EC Boston to Host Free Citizenship Classes!

EC Boston is embarking on an exciting new initiative! On the evening of March 12, we are launching a new course – a U.S. Citizenship Class.  This course caters specifically to Boston immigrants who are slated to become American citizens but struggle with the English language; it will help them prepare for the Naturalization test, one of many tasks they must complete before being sworn in as American citizens. We are very excited for this opportunity to give back to the community in which we live and work. In preparation for the first day of classes, we interviewed teachers Ken and Yen: Q: “Why are you interested in teaching this class?” Ken: “I’m passionate about giving back to the community and being a part of EC and what we do here. These citizenship classes are important to the people of Boston as oftentimes immigrants, many who have already gone through great difficulties in their home countries, do not have enough knowledge of the English language to confidently apply for and/or successfully go through the naturalization process.” Yen: “I was born in Taiwan but came to the US when I was four years old. I have fought for American citizenship all my life before finally becoming a citizen in 2004 so this is an issue very close to my heart.” Q: “What will you contribute to the course? What will the course teach you?” Ken: “My strength is my passion: I helped two women from Sudan, through a class I taught in 2012 and felt so incredibly proud when they passed the test. Many naturalized Sudanese men who came here years ago are now established citizens of the United States and able to return to Sudan to fetch their wives and girlfriends once left behind, as was the case with the … Read more

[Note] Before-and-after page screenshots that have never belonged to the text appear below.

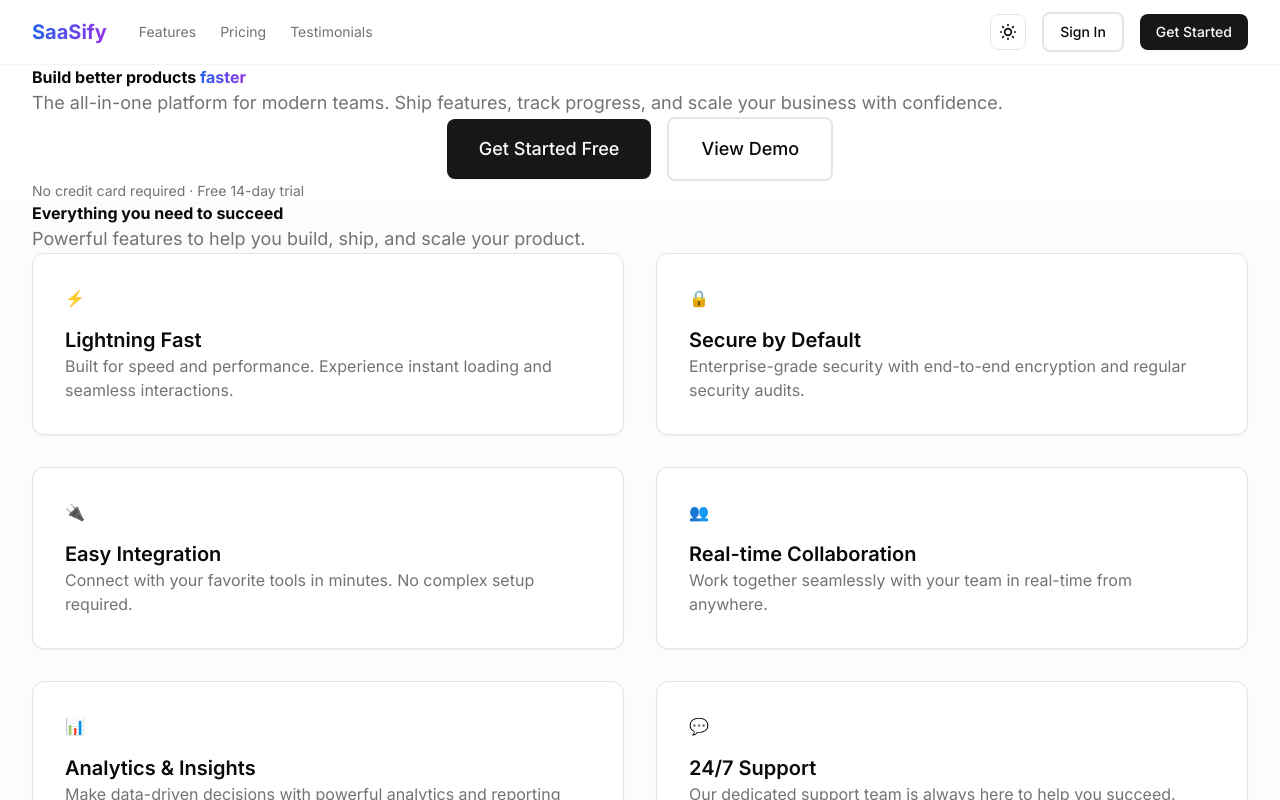
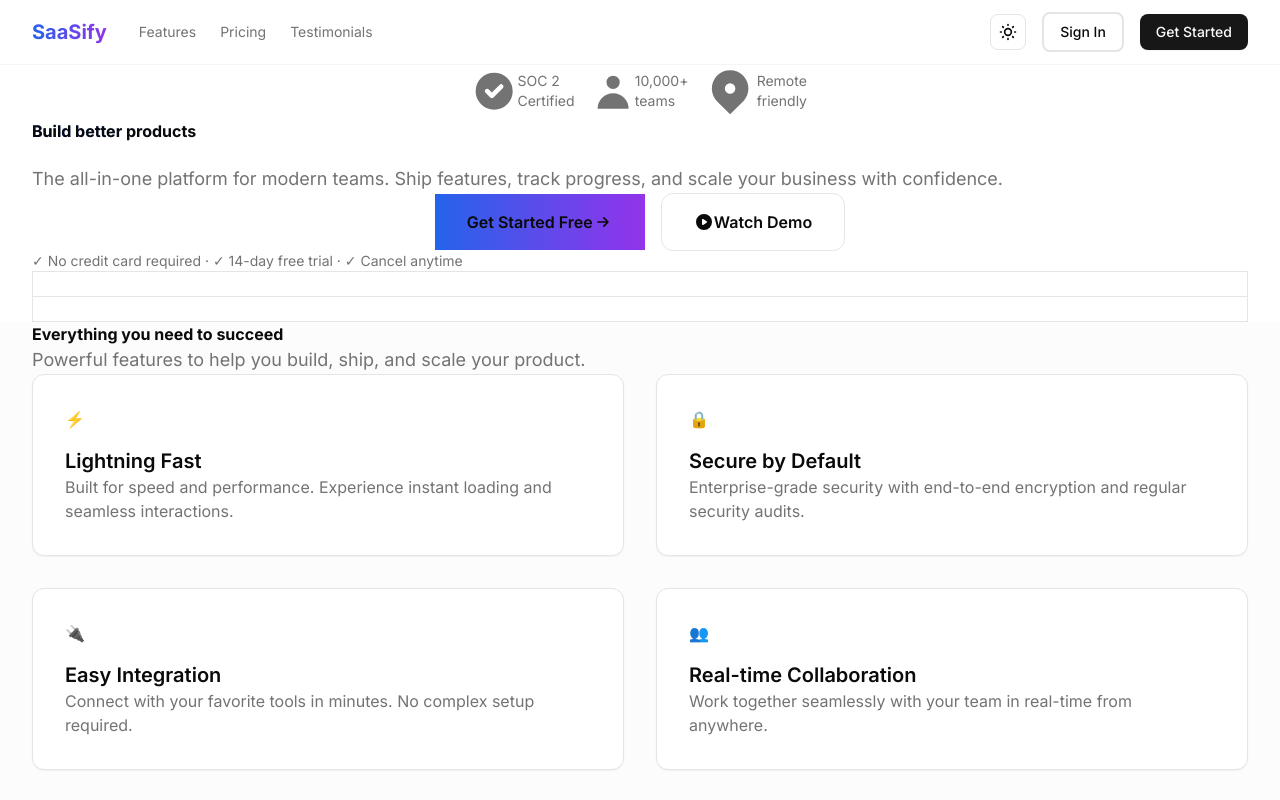
Before and after one commit to alielbasuonyy/saasify-landing-page, a Next.js app: page / in a window 1280 px wide. Shown: the top 800 px of the page. Built offline with nearby package versions, Linux system fonts and the light colour scheme.

Commit message:
feat: refactor hero section with premium design and 3D dashboard mockup

```diff
--- a/sections/Hero.tsx
+++ b/sections/Hero.tsx
@@ -6,60 +6,218 @@ import Button from '@/components/Button';
 
 export default function Hero() {
   return (
-    <section className="relative overflow-hidden pt-32 pb-32 sm:pt-40 sm:pb-48">
+    <section className="relative overflow-hidden bg-gradient-to-b from-background via-background to-muted/30 pt-32 pb-20 sm:pt-40 sm:pb-32 lg:pt-48">
       <Container>
-        <div className="mx-auto max-w-4xl text-center">
+        {/* Animated gradient spotlight */}
         <motion.div
+          className="absolute left-1/2 top-0 -z-10 -translate-x-1/2"
+          animate={{
+            opacity: [0.4, 0.6, 0.4],
+            scale: [1, 1.1, 1],
+          }}
+          transition={{
+            duration: 8,
+            repeat: Infinity,
+            ease: "easeInOut",
+          }}
+        >
+          <div className="h-[800px] w-[800px] rounded-full bg-gradient-to-r from-blue-600/30 via-purple-600/30 to-pink-600/20 blur-3xl" />
+        </motion.div>
+
+        {/* Secondary glow */}
+        <div className="absolute left-1/4 top-1/4 -z-10 h-[600px] w-[600px] rounded-full bg-purple-600/10 blur-3xl" />
+        <div className="absolute right-1/4 top-1/3 -z-10 h-[500px] w-[500px] rounded-full bg-blue-600/10 blur-3xl" />
+
+        <div className="relative mx-auto max-w-6xl">
+          <div className="text-center">
+            {/* Trust badges */}
+            <motion.div
+              className="mb-8 flex flex-wrap items-center justify-center gap-4 text-sm text-muted-foreground sm:gap-6"
               initial={{ opacity: 0, y: 20 }}
               animate={{ opacity: 1, y: 0 }}
               transition={{ duration: 0.6 }}
             >
-            <h1 className="text-4xl font-bold tracking-tight sm:text-6xl lg:text-7xl text-balance">
-              Build better products{' '}
-              <span className="bg-gradient-to-r from-blue-600 to-purple-600 bg-clip-text text-transparent">
-                faster
+              <div className="flex items-center gap-2">
+                <svg className="h-4 w-4 text-green-500" fill="currentColor" viewBox="0 0 20 20">
+                  <path fillRule="evenodd" d="M10 18a8 8 0 100-16 8 8 0 000 16zm3.707-9.293a1 1 0 00-1.414-1.414L9 10.586 7.707 9.293a1 1 0 00-1.414 1.414l2 2a1 1 0 001.414 0l4-4z" clipRule="evenodd" />
+                </svg>
+                <span>SOC 2 Certified</span>
+              </div>
+              <div className="flex items-center gap-2">
+                <svg className="h-4 w-4 text-blue-500" fill="currentColor" viewBox="0 0 20 20">
+                  <path d="M10 9a3 3 0 100-6 3 3 0 000 6zm-7 9a7 7 0 1114 0H3z" />
+                </svg>
+                <span>10,000+ teams</span>
+              </div>
+              <div className="flex items-center gap-2">
+                <svg className="h-4 w-4 text-purple-500" fill="currentColor" viewBox="0 0 20 20">
+                  <path fillRule="evenodd" d="M5.05 4.05a7 7 0 119.9 9.9L10 18.9l-4.95-4.95a7 7 0 010-9.9zM10 11a2 2 0 100-4 2 2 0 000 4z" clipRule="evenodd" />
+                </svg>
+                <span>Remote friendly</span>
+              </div>
+            </motion.div>
+
+            {/* Main headline with glow effect */}
+            <motion.div
+              initial={{ opacity: 0, y: 30 }}
+              animate={{ opacity: 1, y: 0 }}
+              transition={{ duration: 0.8, delay: 0.1 }}
+              className="relative"
+            >
+              <h1 className="relative text-5xl font-bold tracking-tight sm:text-7xl lg:text-8xl xl:text-9xl">
+                <span className="relative inline-block">
+                  <span className="absolute inset-0 blur-2xl opacity-30 bg-gradient-to-r from-blue-600 via-purple-600 to-pink-600 bg-clip-text">
+                    Build better products
+                  </span>
+                  <span className="relative bg-gradient-to-r from-foreground via-foreground to-foreground/80 bg-clip-text text-transparent">
+                    Build better products
+                  </span>
+                </span>
+                <br />
+                <span className="relative mt-2 inline-block bg-gradient-to-r from-blue-600 via-purple-600 to-pink-600 bg-clip-text text-transparent">
+                  <span className="absolute inset-0 blur-xl opacity-50">
+                    10x faster
+                  </span>
+                  <span className="relative">10x faster</span>
                 </span>
               </h1>
             </motion.div>
 
+            {/* Subheadline */}
             <motion.p
-            className="mt-6 text-lg leading-8 text-muted-foreground sm:text-xl max-w-2xl mx-auto"
+              className="mx-auto mt-8 max-w-2xl text-lg leading-relaxed text-muted-foreground sm:text-xl lg:text-2xl"
               initial={{ opacity: 0, y: 20 }}
               animate={{ opacity: 1, y: 0 }}
-            transition={{ duration: 0.6, delay: 0.1 }}
+              transition={{ duration: 0.8, delay: 0.2 }}
             >
               The all-in-one platform for modern teams. Ship features, track progress,
               and scale your business with confidence.
             </motion.p>
 
+            {/* CTA Buttons with glassmorphism */}
             <motion.div
-            className="mt-10 flex flex-col items-center justify-center gap-4 sm:flex-row"
+              className="mt-12 flex flex-col items-center justify-center gap-4 sm:flex-row"
               initial={{ opacity: 0, y: 20 }}
               animate={{ opacity: 1, y: 0 }}
-            transition={{ duration: 0.6, delay: 0.2 }}
+              transition={{ duration: 0.8, delay: 0.3 }}
             >
-            <Button size="lg" className="min-w-[200px] shadow-lg hover:shadow-xl">
+              <button className="group relative inline-flex items-center justify-center overflow-hidden rounded-xl bg-gradient-to-r from-blue-600 to-purple-600 px-8 py-4 text-base font-semibold text-white shadow-xl transition-all hover:shadow-2xl hover:shadow-blue-600/50 sm:px-10 sm:py-5 sm:text-lg">
+                <span className="absolute inset-0 bg-gradient-to-r from-blue-600 to-purple-600 opacity-0 transition-opacity group-hover:opacity-100" />
+                <span className="relative flex items-center gap-2">
                   Get Started Free
-            </Button>
-            <Button variant="outline" size="lg" className="min-w-[200px]">
-              View Demo
-            </Button>
+                  <svg className="h-5 w-5 transition-transform group-hover:translate-x-1" fill="none" stroke="currentColor" viewBox="0 0 24 24">
+                    <path strokeLinecap="round" strokeLinejoin="round" strokeWidth={2} d="M13 7l5 5m0 0l-5 5m5-5H6" />
+                  </svg>
+                </span>
+              </button>
+
+              <button className="group relative inline-flex items-center justify-center overflow-hidden rounded-xl border border-border/50 bg-background/50 px-8 py-4 text-base font-semibold backdrop-blur-sm transition-all hover:border-border hover:bg-background/80 sm:px-10 sm:py-5 sm:text-lg">
+                <span className="relative flex items-center gap-2">
+                  <svg className="h-5 w-5" fill="currentColor" viewBox="0 0 20 20">
+                    <path fillRule="evenodd" d="M10 18a8 8 0 100-16 8 8 0 000 16zM9.555 7.168A1 1 0 008 8v4a1 1 0 001.555.832l3-2a1 1 0 000-1.664l-3-2z" clipRule="evenodd" />
+                  </svg>
+                  Watch Demo
+                </span>
+              </button>
             </motion.div>
 
+            {/* Trust indicators */}
             <motion.div
               className="mt-8 text-sm text-muted-foreground"
               initial={{ opacity: 0 }}
               animate={{ opacity: 1 }}
-            transition={{ duration: 0.6, delay: 0.3 }}
+              transition={{ duration: 0.8, delay: 0.4 }}
             >
-            No credit card required · Free 14-day trial
+              ✓ No credit card required · ✓ 14-day free trial · ✓ Cancel anytime
             </motion.div>
           </div>
 
-        {/* Background decoration */}
+          {/* Product mockup with 3D tilt */}
+          <motion.div
+            className="relative mx-auto mt-20 max-w-5xl sm:mt-24 lg:mt-32"
+            initial={{ opacity: 0, y: 40 }}
+            animate={{ opacity: 1, y: 0 }}
+            transition={{ duration: 1, delay: 0.5 }}
+          >
+            <div className="relative">
+              {/* Glow effect behind mockup */}
+              <div className="absolute inset-0 -z-10 bg-gradient-to-t from-blue-600/20 via-purple-600/20 to-transparent blur-3xl" />
+
+              {/* Dashboard mockup */}
+              <div className="relative overflow-hidden rounded-2xl border border-border/50 bg-gradient-to-br from-background/95 to-background/50 p-2 shadow-2xl backdrop-blur-sm sm:rounded-3xl lg:p-3">
+                <div className="aspect-video overflow-hidden rounded-xl bg-gradient-to-br from-muted/80 to-muted sm:rounded-2xl">
+                  {/* Simulated dashboard interface */}
+                  <div className="flex h-full w-full flex-col">
+                    {/* Top bar */}
+                    <div className="flex items-center justify-between border-b border-border/30 px-4 py-3">
+                      <div className="flex gap-2">
+                        <div className="h-3 w-3 rounded-full bg-red-500/80" />
+                        <div className="h-3 w-3 rounded-full bg-yellow-500/80" />
+                        <div className="h-3 w-3 rounded-full bg-green-500/80" />
+                      </div>
+                      <div className="flex gap-2">
+                        <div className="h-6 w-16 rounded bg-muted-foreground/10" />
+                        <div className="h-6 w-16 rounded bg-muted-foreground/10" />
+                      </div>
+                    </div>
+
+                    {/* Content area */}
+                    <div className="flex flex-1 gap-4 p-4">
+                      {/* Sidebar */}
+                      <div className="w-1/4 space-y-2">
+                        <div className="h-8 rounded bg-muted-foreground/10" />
+                        <div className="h-8 rounded bg-blue-600/20" />
+                        <div className="h-8 rounded bg-muted-foreground/10" />
+                        <div className="h-8 rounded bg-muted-foreground/10" />
+                      </div>
+
+                      {/* Main content */}
+                      <div className="flex-1 space-y-3">
+                        <div className="h-10 w-2/3 rounded bg-muted-foreground/10" />
+                        <div className="grid grid-cols-3 gap-3">
+                          <div className="h-24 rounded-lg bg-gradient-to-br from-blue-600/20 to-blue-600/10 p-3">
+                            <div className="mb-2 h-3 w-16 rounded bg-blue-600/30" />
+                            <div className="h-6 w-12 rounded bg-blue-600/40" />
+                          </div>
+                          <div className="h-24 rounded-lg bg-gradient-to-br from-purple-600/20 to-purple-600/10 p-3">
+                            <div className="mb-2 h-3 w-16 rounded bg-purple-600/30" />
+                            <div className="h-6 w-12 rounded bg-purple-600/40" />
+                          </div>
+                          <div className="h-24 rounded-lg bg-gradient-to-br from-pink-600/20 to-pink-600/10 p-3">
+                            <div className="mb-2 h-3 w-16 rounded bg-pink-600/30" />
+                            <div className="h-6 w-12 rounded bg-pink-600/40" />
+                          </div>
+                        </div>
+                        <div className="h-32 rounded-lg bg-muted-foreground/5" />
+                      </div>
+                    </div>
+                  </div>
+                </div>
+              </div>
+            </div>
+          </motion.div>
+
+          {/* Floating particles */}
           <div className="absolute inset-0 -z-10 overflow-hidden">
-          <div className="absolute left-1/2 top-0 -translate-x-1/2">
-            <div className="h-[600px] w-[600px] rounded-full bg-gradient-to-r from-blue-600/20 to-purple-600/20 blur-3xl" />
+            {[...Array(6)].map((_, i) => (
+              <motion.div
+                key={i}
+                className="absolute h-2 w-2 rounded-full bg-gradient-to-r from-blue-600/30 to-purple-600/30"
+                style={{
+                  left: `${Math.random() * 100}%`,
+                  top: `${Math.random() * 100}%`,
+                }}
+                animate={{
+                  y: [0, -30, 0],
+                  opacity: [0.2, 0.5, 0.2],
+                }}
+                transition={{
+                  duration: 3 + Math.random() * 2,
+                  repeat: Infinity,
+                  delay: Math.random() * 2,
+                }}
+              />
+            ))}
           </div>
         </div>
       </Container>
```
Lines whose indentation alone changed are shown as unchanged.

An EC Boston Student Shares his Experience

When students decide that they want to study English in the United States, they have many options to consider.  There are so many study abroad courses in the United States, and especially in Boston.  We’re honored to welcome many great students here at EC Boston and are proud that these students choose EC Boston as their study abroad destination. We’re sorry to have to say goodbye to Mr. Edgar Camilo Cuadros, from Colombia.  Edgar has spent 6 months studying and living in Boston with us, and today is his last day.  Edgar started in the Low-Intermediate level and has worked his way up through various levels, just completing several weeks in the TOEFL preparation course.  He also acted as one of EC Boston’s peer Ambassadors for other students.  Good luck to you, Edgar! Please enjoy a special Goodbye Message from Edgar, below: “At this time I have to say good-bye to EC Boston, but that is something that really makes me feel weird because for the last 6 months this used to be my life.  I want to share this experience which changed the way I see life and what I want to do. When I just came to Boston it seemed to be like the most difficult thing I had ever done in my entire life, but it was not for a long time. Even though the first month was difficult, it was really surprising how my English skills were improving as quickly as I was making a lot of friends.  Most of them were from all over the world which means that each one has a different culture to learn about. By that time, old friends were leaving as new ones were coming, and it has been repeating again and again; that’s cool, it is not a big deal to meet new … Read more